»»

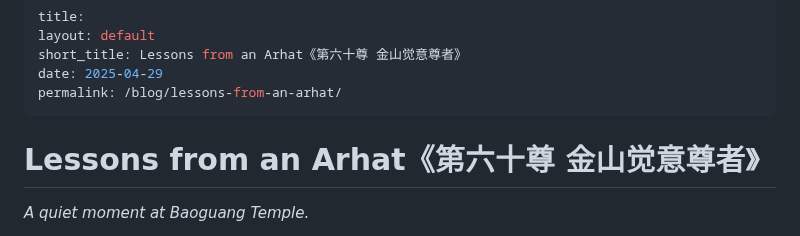
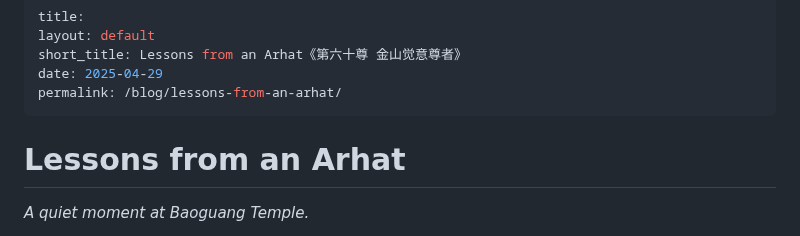
Before and after one commit to alex-desaram/alex-desaram.github.io, a Markdown page: lessons-from-an-arhat.md, the part around the change. Rendered like a GitHub page.

Commit message:
fixed in-post title

```diff
--- a/lessons-from-an-arhat.md
+++ b/lessons-from-an-arhat.md
@@ -6,7 +6,7 @@ date: 2025-04-29
 permalink: /blog/lessons-from-an-arhat/
 ---
 
-# Lessons from an Arhat《第六十尊 金山觉意尊者》
+# Lessons from an Arhat
 *A quiet moment at Baoguang Temple.*
 
 When I visited 宝光寺 (_Bǎogūang Sì_) – Baoguang Temple in 新都区 (_Xīndū_ _Qū_) – Xindu, I took part in an old tradition: selecting an arhat whose presence I felt drawn to, then counting an auspicious number—**21**, the age I turn this year—forward to find my destined guide.
```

««

_TASK TO COMPLETE_
Everything in the material above should be reproduced exactly, except the pictures.

_RESPONSE_
Before and after one commit to alex-desaram/alex-desaram.github.io, a Markdown page: lessons-from-an-arhat.md, the part around the change. Rendered like a GitHub page.

Commit message:
fixed in-post title

```diff
--- a/lessons-from-an-arhat.md
+++ b/lessons-from-an-arhat.md
@@ -6,7 +6,7 @@ date: 2025-04-29
 permalink: /blog/lessons-from-an-arhat/
 ---
 
-# Lessons from an Arhat《第六十尊 金山觉意尊者》
+# Lessons from an Arhat
 *A quiet moment at Baoguang Temple.*
 
 When I visited 宝光寺 (_Bǎogūang Sì_) – Baoguang Temple in 新都区 (_Xīndū_ _Qū_) – Xindu, I took part in an old tradition: selecting an arhat whose presence I felt drawn to, then counting an auspicious number—**21**, the age I turn this year—forward to find my destined guide.
```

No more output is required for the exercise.